We are now settled into Tamale and ready to begin our work here. I wanted to share a few remarkable pieces from our 10 days in Enchi. We travelled in relative comfort the 5 hours from Accra to Kumasi and then piled ourselves and all of our luggage into a van to finish the journey. We we were never really clear on how long it would take. It was another 6 hours. We turned off the main highway and travelled up and over a "pass". It was a red clay "road" that became more of a trail and took us through some very rural and remote areas. It was pitch black, but we could see with the headlights some very small villages beside the road. The most remarkable thing we noticed was how clean and pristine everything looked. Philomena commented that that area is considered "environmentally pure" and is protected by the government. They are all subsistence farmers and they have a very strong sense of community. We were only able to travel at about 30 km/hour and so we had a good chance to take in the surroundings. It was a beautiful sight after the noise and chaos of Accra.
It then felt a bit like the twilight zone as we then popped out onto another main highway and completed the final hour into Enchi. Our hotel was up another trail, a bit outside of Enchi. The wonderful staff met us and helped us unload. The "lights" were out, meaning there was no power. This was a daily affair we were soon to find out. We also found out that Enchi was without power until 1997. Remarkable!
Enchi is a very small town, with limited resources and we struggled a bit to find food we could eat. I must admit, it felt a bit like survivor. We would have plain rice and "sauce" and cut up avocados and tomatoes. It was very hot and humid and we saw a couple of really great thunderstorms with torrential rain. It is the middle of the rain forest after all!

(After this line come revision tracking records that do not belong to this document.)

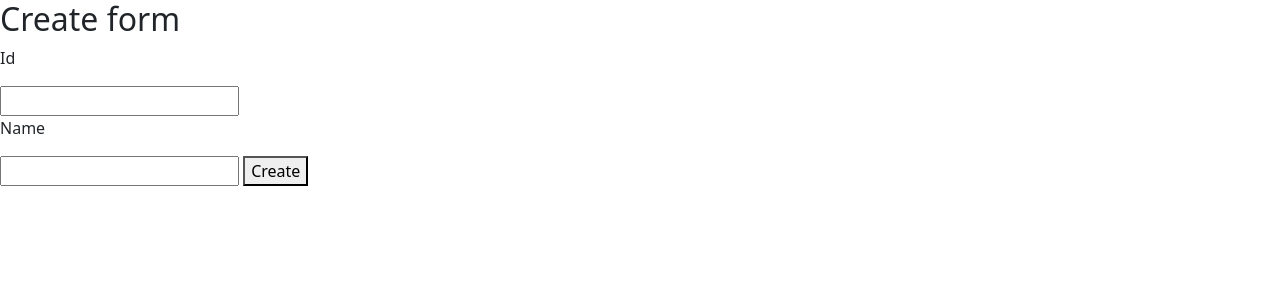
Repository: hongquan16101995/servlet-jw0124
Page: http://localhost/demo/categories?action=createGet
An editor plug-in stored every save of this project. The page is shown before and after the next save, followed by the edit.
The browser window is 1280 px wide. The pictures show the whole page.
The page is served by Tomcat 9.

Above is the page before, as saved 2024-05-14 12:02:50.

After the next save:
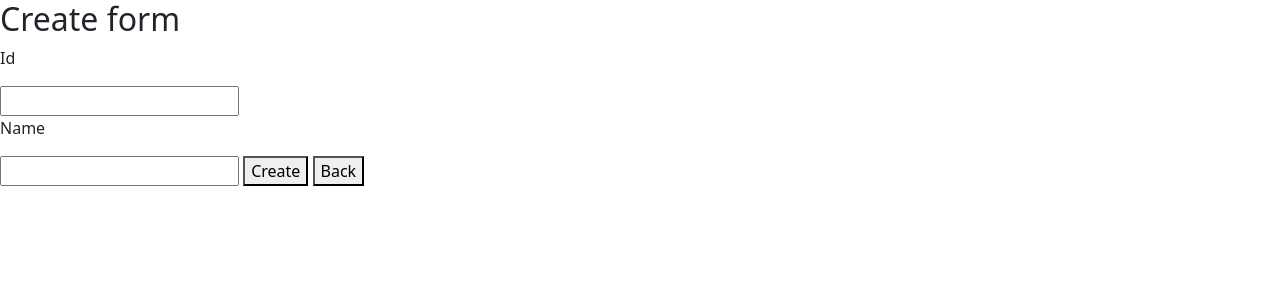
Saved 47 s later.
--- a/demo/src/main/webapp/category/create.jsp
+++ b/demo/src/main/webapp/category/create.jsp
@@ -16,6 +16,7 @@
 	<p>Name</p>
 	<input name="name">
 	<button type="submit">Create</button>
+	<a href="/demo/categories"><button>Back</button></a>
 </form>
 </body>
 </html>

The Presbyterian Health Clinic is a wonderful place. It is a primary health care centre, and it is a shining example of this type of care. They are staffed with a Physician Assistant (Phillip), who really functions in a similar manner to our Nurse Practitioners at home. They have a lab that can do basic blood work. In 2009, UBCO donated a microscope that enables them to do some additional tests for malaria and infectious diseases. This has enabled them to reach the standards required for the national Quality Assurance program, as they are now a recognized lab. They have done over 24,000 tests using this microscope this year. To put this in perspective, these clients would all have had to access healthcare at the hospital.

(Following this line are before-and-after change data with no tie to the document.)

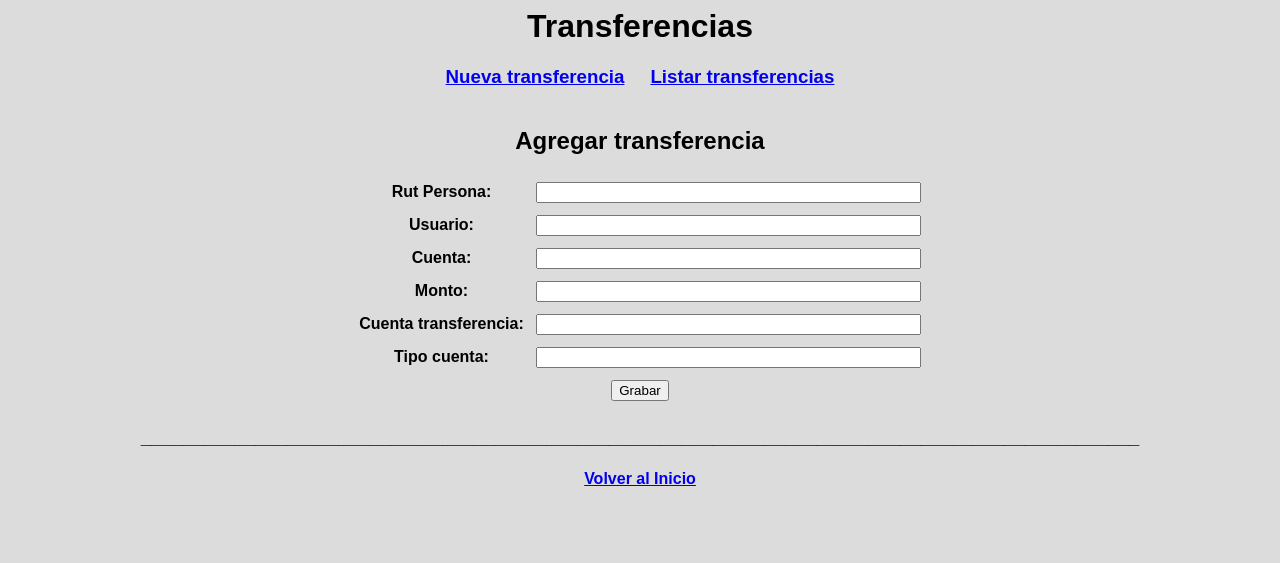
Repository: miguelalvarezcl/examen
Page: http://localhost/CtaCorriente/newtransferencia
An editor plug-in stored every save of this project. The page is shown before and after the next save, followed by the edit.
The browser window is 1280 px wide. The pictures show the whole page.
The page is served by Tomcat 9. Other server files are loaded and not shown.

Above is the page before, as saved 2021-11-13 22:46:51.

### CtaCorriente/WebContent/FormularioTransferencia.jsp
<%@ page language="java" contentType="text/html; charset=UTF-8"
    pageEncoding="UTF-8"%>
<%@ taglib uri = "http://java.sun.com/jsp/jstl/core" prefix = "c" %>
<html>
<head>
    <title>:::... Banco Platinum ...:::</title>
</head>
<body>

    <center>
        <h1>Transferencias</h1>

    <h3>
            <a href="/CtaCorriente/newtransferencia">Nueva transferencia</a>
            &nbsp;&nbsp;&nbsp;
            <a href="/CtaCorriente/listTransferencia">Listar transferencias</a>

    </h3>

    </center>
    <div align="center">
        <c:if test="${transferencia != null}">
            <form action="updatetransferencia" method="post">
        </c:if>
        <c:if test="${transferencia == null}">
            <form action="inserttransferencia" method="post">
        </c:if>
        <table border="0" cellpadding="5">
            <caption>
                <h2>
                    <c:if test="${transferencia != null}">
                        Editar transferencia
                    </c:if>
                    <c:if test="${transferencia == null}">
                        Agregar transferencia
                    </c:if>
                </h2>
            </caption>
                <c:if test="${transferencia != null}">
                    <input type="hidden" name="id" value="${transferencia.id}" />
                </c:if>
            <tr>
                <th>Rut Persona: </th>
                <td>
                    <input type="text" name="rutpersona" size="45"
                            value="${transferencia.rutpersona}"
                        />
                </td>
            </tr>
            <tr>
                <th>Usuario: </th>
                <td>
                    <input type="text" name="idusuario" size="45"
                            value="${transferencia.idusuario}"
                    />
                </td>
            </tr>
            <tr>
                <th>Cuenta: </th>
                <td>
                    <input type="text" name="idcuenta" size="45"
                            value="${transferencia.idcuenta}"
                    />
                </td>
            </tr>

            <tr>
                <th>Monto: </th>
                <td>
                    <input type="text" name="montotransferencia" size="45"
                            value="${transferencia.montotransferencia}"
                    />
                </td>
            </tr>

            <tr>
                <th>Cuenta transferencia: </th>
                <td>
                    <input type="text" name="cuentatransferencia" size="45"
                            value="${transferencia.cuentatransferencia}"
                    />
                </td>
            </tr>

            <tr>
                <th>Tipo cuenta: </th>
                <td>
                    <input type="text" name="tipocuenta" size="45"
                            value="${transferencia.tipocuenta}"
                    />
                </td>
            </tr>


            <tr>
                <td colspan="2" align="center">
                    <input type="submit" value="Grabar" />
                </td>
            </tr>
        </table>
        </form>
    </div>
        <center>
        <h3>________________________________________________________________________________________________</h3>
        <h4>
            <a href="/CtaCorriente/home.jsp">Volver al Inicio</a>
        </h4>
        </center>
</body>
</html>

<style>
body{
	font-family: arial, helvetica;
	background: #DCDCDC;
}
</style>

### CtaCorriente/src/com/platinum/ControllerServlet.java
package com.platinum;

import java.io.IOException;
import java.sql.SQLException;
import java.util.List;

import javax.servlet.RequestDispatcher;
import javax.servlet.ServletException;
import javax.servlet.http.HttpServlet;
import javax.servlet.http.HttpServletRequest;
import javax.servlet.http.HttpServletResponse;


public class ControllerServlet extends HttpServlet {
    private static final long serialVersionUID = 1L;
    private UsuariobdDAO usuariobdDAO;
    private PersonabdDAO personabdDAO;
    private CuentabdDAO cuentabdDAO;
    private TransferenciaDAO transferenciaDAO;

    public void init() {
        String jdbcURL = getServletContext().getInitParameter("jdbcURL");
        String jdbcUsername = getServletContext().getInitParameter("jdbcUsername");
        String jdbcPassword = getServletContext().getInitParameter("jdbcPassword");

        usuariobdDAO = new UsuariobdDAO(jdbcURL, jdbcUsername, jdbcPassword);
        personabdDAO = new PersonabdDAO(jdbcURL, jdbcUsername, jdbcPassword);
        cuentabdDAO = new CuentabdDAO(jdbcURL, jdbcUsername, jdbcPassword);
        transferenciaDAO = new TransferenciaDAO(jdbcURL, jdbcUsername, jdbcPassword);

    }

    protected void doPost(HttpServletRequest request, HttpServletResponse response)
            throws ServletException, IOException {
        doGet(request, response);
    }

    protected void doGet(HttpServletRequest request, HttpServletResponse response)
            throws ServletException, IOException {
        String action = request.getServletPath();

        try {
            switch (action) {
            case "/new":
                showNewForm(request, response);
                break;
            case "/newpersona":
                showNewFormPersona(request, response);
                break;

            case "/newcuenta":
                showNewFormCuenta(request, response);
                break;

            case "/newtransferencia":
                showNewFormTransferencia(request, response);
                break;

            case "/insert":
                insertUsuariobd(request, response);
                break;

            case "/insertpersona":
                insertPersonabd(request, response);
                break;

            case "/insertcuenta":
                insertCuentabd(request, response);
                break;

            case "/inserttransferencia":
                insertTransferencia(request, response);
                break;
            case "/deletecuenta":
                deleteCuentabd(request, response);
                break;

            case "/deletepersona":
                deletePersonabd(request, response);
                break;
            case "/delete":
                deleteUsuariobd(request, response);
                break;
            case "/editpersona":
                showEditFormPersona(request, response);
                break;

            case "/editcuenta":
                showEditFormCuenta(request, response);
                break;

            case "/edit":
                showEditForm(request, response);
                break;
            case "/update":
                updateUsuariobd(request, response);
                break;
            case "/updatepersona":
                updatePersonabd(request, response);
                break;

            case "/updatecuenta":
                updateCuentabd(request, response);
                break;


            case "/listPersonabd":
            	listPersonabd(request, response);
                break;

            case "/listCuentabd":
            	//System.out.println("1");
            	listCuentabd(request, response);
                break;
            case "/listTransferencia":
            	listTransferencia(request, response);
                break;
            default:
                listUsuariobd(request, response);
                break;
            }
        } catch (SQLException ex) {
            throw new ServletException(ex);
        }
    }



    private void listTransferencia(HttpServletRequest request, HttpServletResponse response)
            throws SQLException, IOException, ServletException {


        List<Transferencia> listTransferencia = transferenciaDAO.listAllTransferencia();

        request.setAttribute("listTransferencia", listTransferencia);
        RequestDispatcher dispatcher = request.getRequestDispatcher("ListaTransferencia.jsp");
        dispatcher.forward(request, response);
    }

    private void listCuentabd(HttpServletRequest request, HttpServletResponse response)
            throws SQLException, IOException, ServletException {


        List<Cuentabd> listCuentabd = cuentabdDAO.listAllCuentabd();

        request.setAttribute("listCuentabd", listCuentabd);
        RequestDispatcher dispatcher = request.getRequestDispatcher("ListaCuentas.jsp");
        dispatcher.forward(request, response);
    }

    private void listPersonabd(HttpServletRequest request, HttpServletResponse response)
            throws SQLException, IOException, ServletException {

        List<Personabd> listPersonabd = personabdDAO.listAllPersonabd();

        request.setAttribute("listPersonabd", listPersonabd);
        RequestDispatcher dispatcher = request.getRequestDispatcher("ListaPersonas.jsp");
        dispatcher.forward(request, response);
    }

    private void listUsuariobd(HttpServletRequest request, HttpServletResponse response)
            throws SQLException, IOException, ServletException {
        List<Usuariobd> listUsuariobd = usuariobdDAO.listAllUsuariosbd();
        request.setAttribute("listUsuariobd", listUsuariobd);
        RequestDispatcher dispatcher = request.getRequestDispatcher("ListaUsuarios.jsp");
        dispatcher.forward(request, response);
    }


    private void showNewForm(HttpServletRequest request, HttpServletResponse response)
            throws ServletException, IOException {
        RequestDispatcher dispatcher = request.getRequestDispatcher("FormularioUsuario.jsp");
        dispatcher.forward(request, response);
    }

    private void showNewFormPersona(HttpServletRequest request, HttpServletResponse response)
            throws ServletException, IOException {
        RequestDispatcher dispatcher = request.getRequestDispatcher("FormularioPersona.jsp");
        dispatcher.forward(request, response);
    }

    private void showNewFormCuenta(HttpServletRequest request, HttpServletResponse response)
            throws ServletException, IOException {
        RequestDispatcher dispatcher = request.getRequestDispatcher("FormularioCuenta.jsp");
        dispatcher.forward(request, response);
    }

    private void showNewFormTransferencia(HttpServletRequest request, HttpServletResponse response)
            throws ServletException, IOException {
        RequestDispatcher dispatcher = request.getRequestDispatcher("FormularioTransferencia.jsp");
        dispatcher.forward(request, response);
    }


    private void showEditForm(HttpServletRequest request, HttpServletResponse response)
            throws SQLException, ServletException, IOException {
        int id = Integer.parseInt(request.getParameter("id"));
        Usuariobd existingUsuariobd = usuariobdDAO.getUsuariobd(id);
        RequestDispatcher dispatcher = request.getRequestDispatcher("FormularioUsuario.jsp");
        request.setAttribute("usuariobd", existingUsuariobd);
        dispatcher.forward(request, response);

    }

    private void showEditFormPersona(HttpServletRequest request, HttpServletResponse response)
            throws SQLException, ServletException, IOException {
        String rut = request.getParameter("rut");
        Personabd existingPersonabd = personabdDAO.getPersonabd(rut);
        RequestDispatcher dispatcher = request.getRequestDispatcher("FormularioPersona.jsp");
        request.setAttribute("personabd", existingPersonabd);
        dispatcher.forward(request, response);


    }

    private void showEditFormCuenta(HttpServletRequest request, HttpServletResponse response)
            throws SQLException, ServletException, IOException {
        int id = Integer.parseInt(request.getParameter("id"));
        Cuentabd existingCuentabd = cuentabdDAO.getCuentabd(id);
        RequestDispatcher dispatcher = request.getRequestDispatcher("FormularioCuenta.jsp");
        request.setAttribute("cuentabd", existingCuentabd);
        dispatcher.forward(request, response);


    }

    private void insertUsuariobd(HttpServletRequest request, HttpServletResponse response)
            throws SQLException, IOException {
        String nombreusuario = request.getParameter("nombreusuario");
        String password = request.getParameter("password");


        Usuariobd newUsuariobd = new Usuariobd(nombreusuario, password);
        usuariobdDAO.insertUsuariobd(newUsuariobd);
        response.sendRedirect("list");
    }

    private void insertPersonabd(HttpServletRequest request, HttpServletResponse response)
            throws SQLException, IOException {
    	String rut = request.getParameter("rut");
        String nombre = request.getParameter("nombre");
        String apellido = request.getParameter("apellido");
        String direccion = request.getParameter("direccion");
        String correo = request.getParameter("correo");
        String telefono = request.getParameter("telefono");

        Personabd newPersonabd = new Personabd(rut,nombre, apellido,direccion,correo,telefono);
        personabdDAO.insertPersonabd(newPersonabd);
        response.sendRedirect("listPersonabd");
    }

    private void insertTransferencia(HttpServletRequest request, HttpServletResponse response)
            throws SQLException, IOException {
        String rutpersona = request.getParameter("rutpersona");
        int idusuario = Integer.parseInt(request.getParameter("idusuario"));
        int idcuenta = Integer.parseInt(request.getParameter("idcuenta"));
        int montotransferencia = Integer.parseInt(request.getParameter("montotransferencia"));
        int cuentatransferencia = Integer.parseInt(request.getParameter("cuentatransferencia"));
        String tipocuenta = request.getParameter("tipocuenta");

        Transferencia newTransferencia = new Transferencia(rutpersona, idusuario,idcuenta,montotransferencia,cuentatransferencia,tipocuenta);
        transferenciaDAO.insertTransferencia(newTransferencia);
        response.sendRedirect("listTransferencia");
    }

    private void insertCuentabd(HttpServletRequest request, HttpServletResponse response)
            throws SQLException, IOException {
        String rutcliente = request.getParameter("rutcliente");
        String monto = request.getParameter("monto");
        String ejecutivo = request.getParameter("ejecutivo");

        Cuentabd newCuentabd = new Cuentabd(rutcliente, monto,ejecutivo);
        cuentabdDAO.insertCuentabd(newCuentabd);
        response.sendRedirect("listCuentabd");
    }


    private void updatePersonabd(HttpServletRequest request, HttpServletResponse response)
            throws SQLException, IOException {
        String rut = request.getParameter("rut");
        String nombre = request.getParameter("nombre");
        String apellido = request.getParameter("apellido");
        String direccion = request.getParameter("direccion");
        String correo = request.getParameter("correo");
        String telefono = request.getParameter("telefono");


        Personabd personabd = new Personabd(rut, nombre, apellido,direccion,correo,telefono);
        personabdDAO.updatePersonabd(personabd);
        response.sendRedirect("listPersonabd");
    }


    private void updateCuentabd(HttpServletRequest request, HttpServletResponse response)
            throws SQLException, IOException {
    	System.out.println("paso");

        String rutcliente = request.getParameter("rutcliente");
        String monto = request.getParameter("monto");
        String ejecutivo = request.getParameter("ejecutivo");
        int id = Integer.parseInt(request.getParameter("id"));
        Cuentabd cuentabd = new Cuentabd(id, rutcliente, monto , ejecutivo);
        System.out.println("paso2");
        cuentabdDAO.updateCuentabd(cuentabd);
        response.sendRedirect("listCuentabd");
    }


    private void updateUsuariobd(HttpServletRequest request, HttpServletResponse response)
            throws SQLException, IOException {
        int id = Integer.parseInt(request.getParameter("id"));
        String nombreusuario = request.getParameter("nombreusuario");
        String password = request.getParameter("password");


        Usuariobd usuariobd = new Usuariobd(id, nombreusuario, password);
        usuariobdDAO.updateUsuariobd(usuariobd);
        response.sendRedirect("list");
    }

    private void deleteUsuariobd(HttpServletRequest request, HttpServletResponse response)
            throws SQLException, IOException {
        int id = Integer.parseInt(request.getParameter("id"));

        Usuariobd usuariobd = new Usuariobd(id);
        usuariobdDAO.deleteUsuariobd(usuariobd);
        response.sendRedirect("list");

    }

    private void deletePersonabd(HttpServletRequest request, HttpServletResponse response)
            throws SQLException, IOException {
        String rut = request.getParameter("rut");

        Personabd personabd = new Personabd(rut);
        personabdDAO.deletePersonabd(personabd);
        response.sendRedirect("listPersonabd");
    }


    private void deleteCuentabd(HttpServletRequest request, HttpServletResponse response)
            throws SQLException, IOException {
        int id = Integer.parseInt(request.getParameter("id"));

        Cuentabd cuentabd = new Cuentabd(id);
        cuentabdDAO.deleteCuentabd(cuentabd);
        response.sendRedirect("listCuentabd");
    }



}

After the next save:
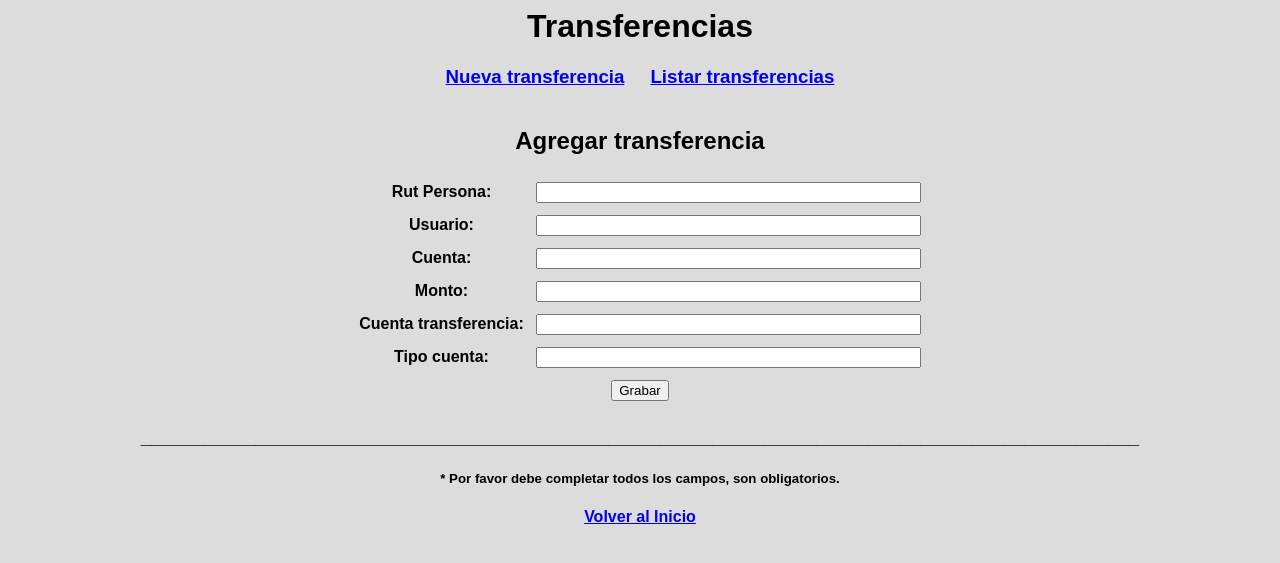
Saved 27 s later.
--- a/CtaCorriente/WebContent/FormularioTransferencia.jsp
+++ b/CtaCorriente/WebContent/FormularioTransferencia.jsp
@@ -102,6 +102,7 @@
     </div>
         <center>
         <h3>________________________________________________________________________________________________</h3>
+        <h5>* Por favor debe completar todos los campos, son obligatorios.</h5>
         <h4>
             <a href="/CtaCorriente/home.jsp">Volver al Inicio</a>
         </h4>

This is Michael Safu, the head of the laboratory and our tour guide of the cocoa farms, with the UBCO microscope (you can see the inscription on the microscope if you look closely).
They have a maternity ward where midwives deliver babies, provide pre and post natal care, and family planning. There is a casualty department (treatment) and female and male wards as well as a pediatric ward. Clients are "detained" if they require IV antibiotics or are too sick to leave. As they are a primary health care centre, they can only be detained for 24 hours. If they require additional services, they are sent to the public hospital. They have a dispensary (pharmacy), records and registration department. The staff is all very warm and welcoming and were supportive of our time there. We rotated through each of the departments. We were able to see first hand the devastating effects of malaria and typhoid. The majority of the patients were receiving treatment for these two diseases.
The clinic receives funding from the Ghanaian Health Services and resources are a constant struggle. They have not been paid for any of the services they have provided since July. Philomena says it is due to some government restructuring and the clinic will manage. "It's in the hands of God". There is such strong faith in the community. At the clinic every morning, they pray for the health and healing of the patients and the guidance and support of the staff. What a wonderful way to start the day! The level of commitment and service we witnessed are something we rarely see at home.
We were invited to the Presbyterian church service on Sunday as honoured guests and were part of a 3.5 hour service. There was singing, and dancing, and a lot of talking (very little in English). We were brought up front to introduce ourselves and speak about our mission. Thankfully, we had remained for entire service, as this was done near the end. Again, we were struck by the very deep faith of the people here. They live their spirituality, it's not just something they do on Sunday.
I believe we're all caught up now. We'll keep you posted as things unfold here in Tamale.